[To do] Show each line of the records below where the word "styles" occurs.

*** Opening Provided records ***

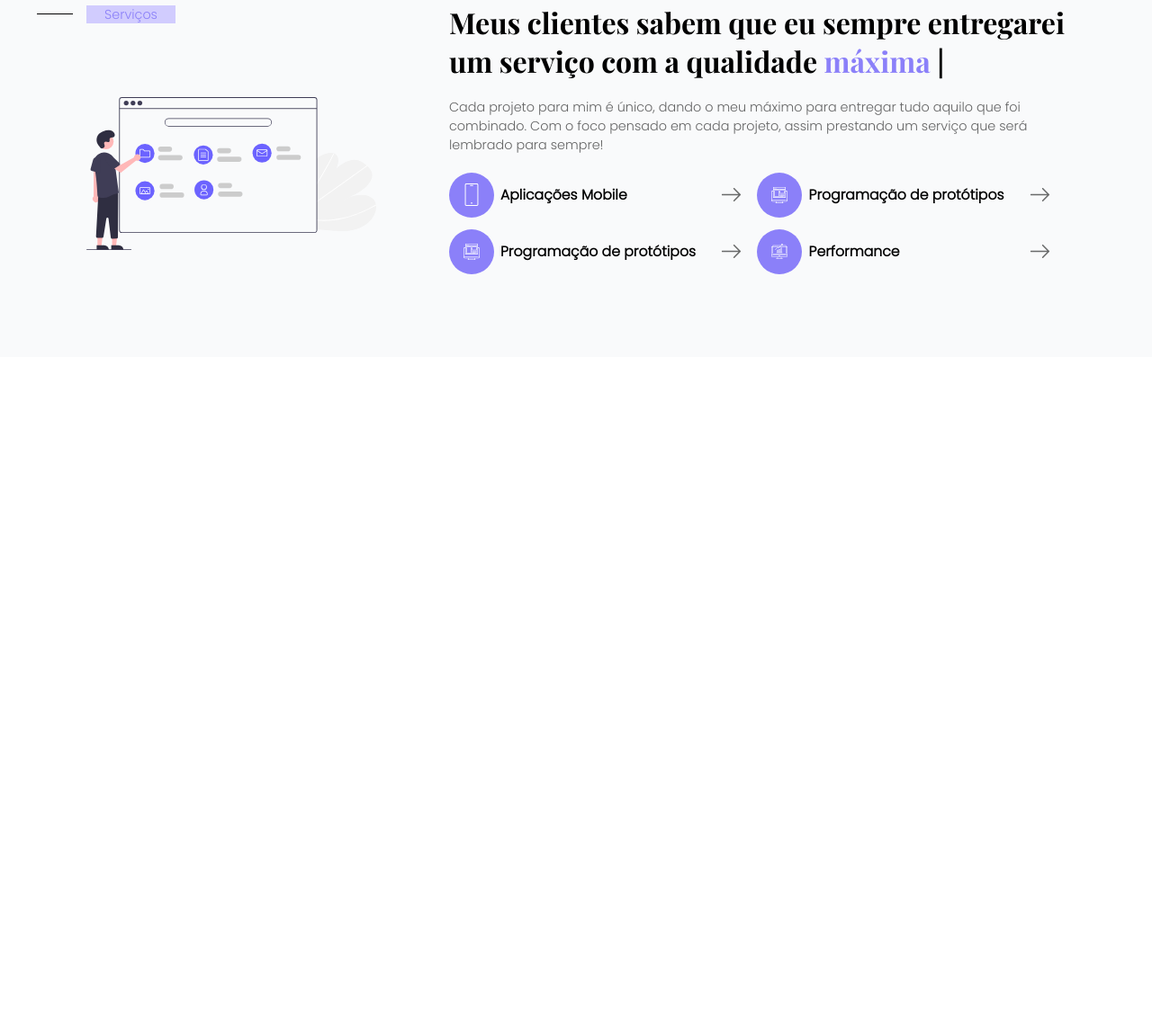
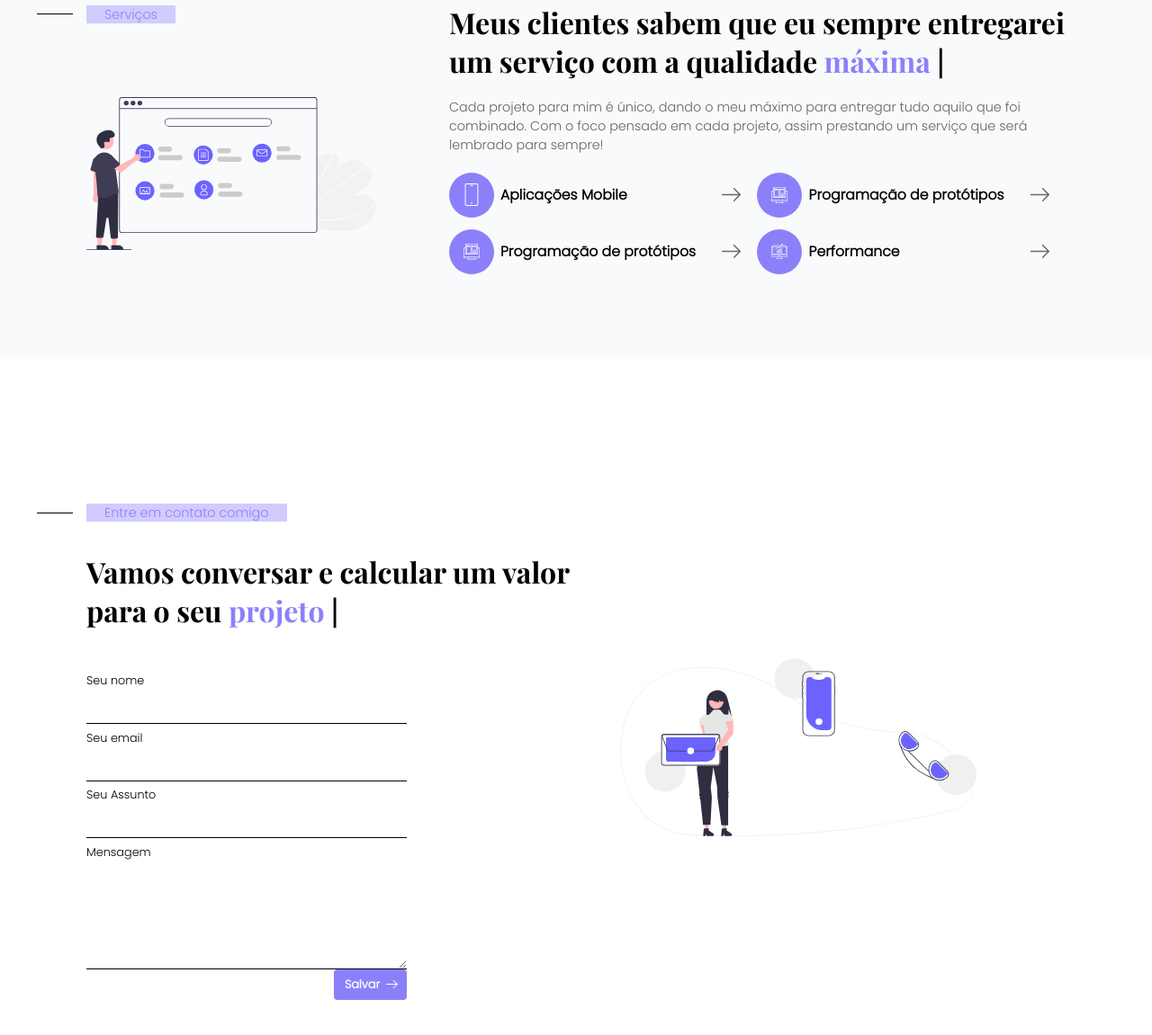
Before and after one commit to viniciussnt/portifolio, a plain HTML site: page index.html in a window 1280 px wide. Shown: the part 894-2045 px from the top of the page at 90% size. Before the commit the page ends 1291 px from the top, so only its background shows below. Drawn offline with nearby package versions, Linux system fonts and the light colour scheme.

Commit message:
feat e style
Criado a estrutura e estilização da área de contato do portifólio

```diff
--- a/index.html
+++ b/index.html
@@ -103,6 +103,46 @@
 
   </article>
 
+  <div class="container">
+    <article class="contact">
+
+      <section class="left">
+        <span class="title-section">Entre em contato comigo</span>
+        <h2>
+          Vamos conversar e calcular um valor para o seu
+          <span class="h2 color-primary">projeto</span>
+          <span class="h2 color-secundary">|</span>
+        </h2>
+        <form action="" method="post" id="form">
+          <div class="box-input">
+            <label for="name">Seu nome</label>
+            <input type="text" name="name" id="name">
+          </div>
+
+          <div class="box-input">
+            <label for="email">Seu email</label>
+            <input type="text" name="email" id="email">
+          </div>
+
+          <div class="box-input">
+            <label for="subject">Seu Assunto</label>
+            <input type="text" name="subject" id="subject">
+          </div>
+
+          <div class="box-input">
+            <label for="message">Mensagem</label>
+            <textarea name="message" id="message" cols="30" rows="5"></textarea>
+          </div>
+          <button type="submit" class="button button-submit">Salvar</button>
+
+        </form>
+      </section>
+
+      <section class="right">
+        <img src="./images/images-background/ic-contato.svg" alt="">
+      </section>
+    </article>
+  </div>
 </body>
 
 </html>
--- a/styles/pages/contact.css
+++ b/styles/pages/contact.css
@@ -0,0 +1,43 @@
+.contact {
+    display: grid;
+    grid-template-columns: 1.2fr 1fr;
+    align-items: center;
+    margin-top: 5rem;
+    padding: 5rem 0;
+}
+
+.contact .left h2 {
+    margin-top: 2rem;
+}
+
+.contact .left #form {
+    margin-top: 3rem;
+    width: 60%;
+}
+
+.contact .left #form .box-input {
+    display: flex;
+    flex-direction: column;
+    margin-top: .4rem;
+}
+
+.contact .left #form .box-input label {
+    color: var(--color-secundary);
+    font-size: .8rem;
+    margin-bottom: 1rem;
+}
+
+.contact .left #form .box-input input,
+.contact .left #form .box-input textarea {
+    border: none;
+    border-bottom: 1px solid var(--color-secundary);
+}
+
+.contact .left #form .button-submit {
+    float: right;
+    border: none;
+}
+
+.contact .right img {
+    width: 80%;
+}
```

*** Closing Provided records ***

[Written response]
--- a/styles/pages/contact.css
+++ b/styles/pages/contact.css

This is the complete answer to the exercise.